--- START ---

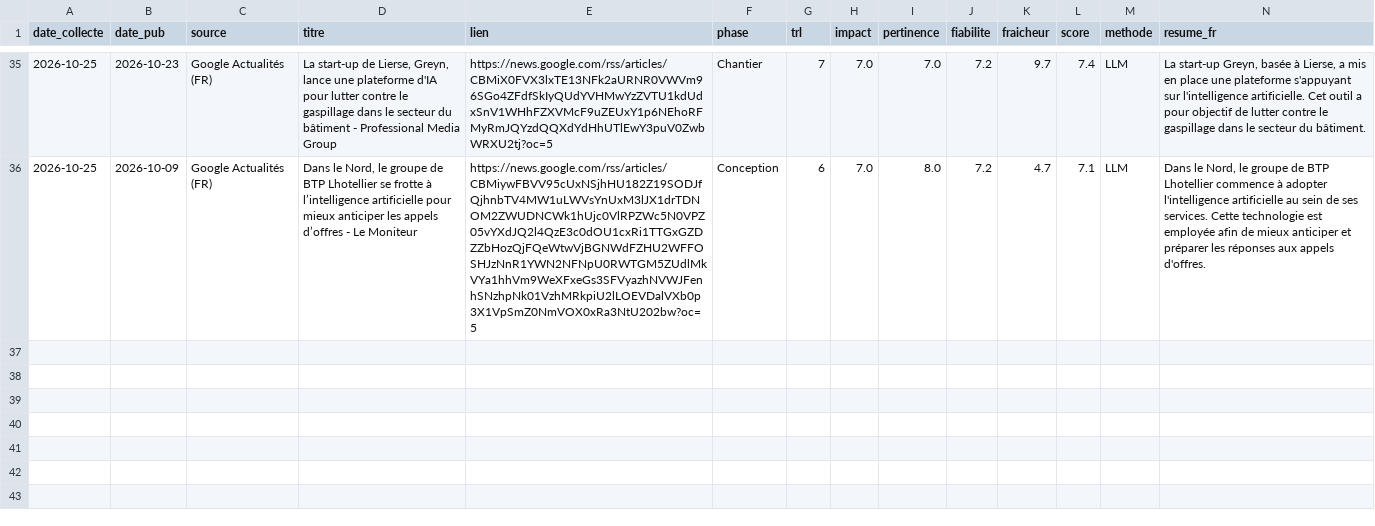
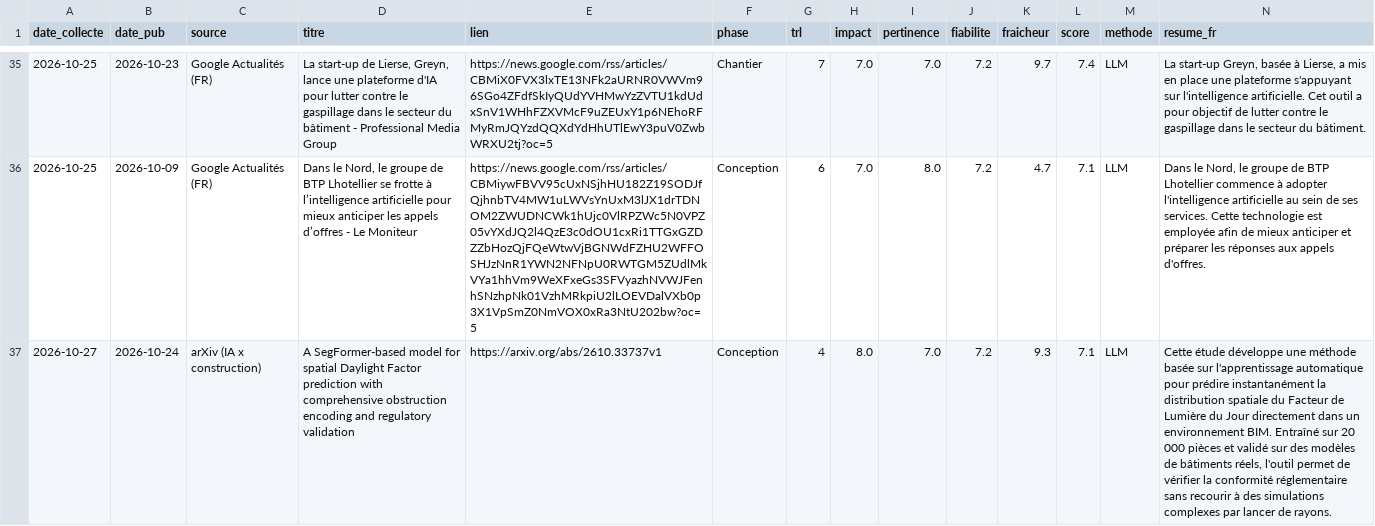
Before and after one commit to benitos-ui/veille_info, a CSV file: data/veille.csv, drawn as a sheet; only a part is shown, gaps mark what is left out; the diff names each change by its address in the sheet, - before the commit and + after, or states it on an @@ line.

Commit message:
Veille du 2026-10-27

```diff
--- a/data/veille.csv
+++ b/data/veille.csv
+row 37: 2026-10-27 | 2026-10-24 | arXiv (IA x construction) | A SegFormer-based model for spatial Daylight Factor prediction with comprehensive obstruction encoding and regulatory validation | https://arxiv.org/abs/2610.33737v1 | Conception | 4 | 8.0 | 7.0 | 7.2 | 9.3 | 7.1 | LLM | Cette étude développe une méthode basée sur l'apprentissage automatique pour prédire instantanément la distribution spatiale du Facteur de Lumière du Jour directement dans un environnement BIM. Entraîné sur 20 000 pièces et validé sur des modèles de bâtiments réels, l'outil permet de vérifier la conformité réglementaire sans recourir à des simulations complexes par lancer de rayons.
```
Also changed, not shown: docs/rapport.csv, 6 other files.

--- END ---

**Exercise requirements**
From the line that contains "Veille du 2026-10-27" through the last line of the listing, every line is to be restated word for word, both ends included.

**Answer for the task**
Veille du 2026-10-27

```diff
--- a/data/veille.csv
+++ b/data/veille.csv
+row 37: 2026-10-27 | 2026-10-24 | arXiv (IA x construction) | A SegFormer-based model for spatial Daylight Factor prediction with comprehensive obstruction encoding and regulatory validation | https://arxiv.org/abs/2610.33737v1 | Conception | 4 | 8.0 | 7.0 | 7.2 | 9.3 | 7.1 | LLM | Cette étude développe une méthode basée sur l'apprentissage automatique pour prédire instantanément la distribution spatiale du Facteur de Lumière du Jour directement dans un environnement BIM. Entraîné sur 20 000 pièces et validé sur des modèles de bâtiments réels, l'outil permet de vérifier la conformité réglementaire sans recourir à des simulations complexes par lancer de rayons.
```
Also changed, not shown: docs/rapport.csv, 6 other files.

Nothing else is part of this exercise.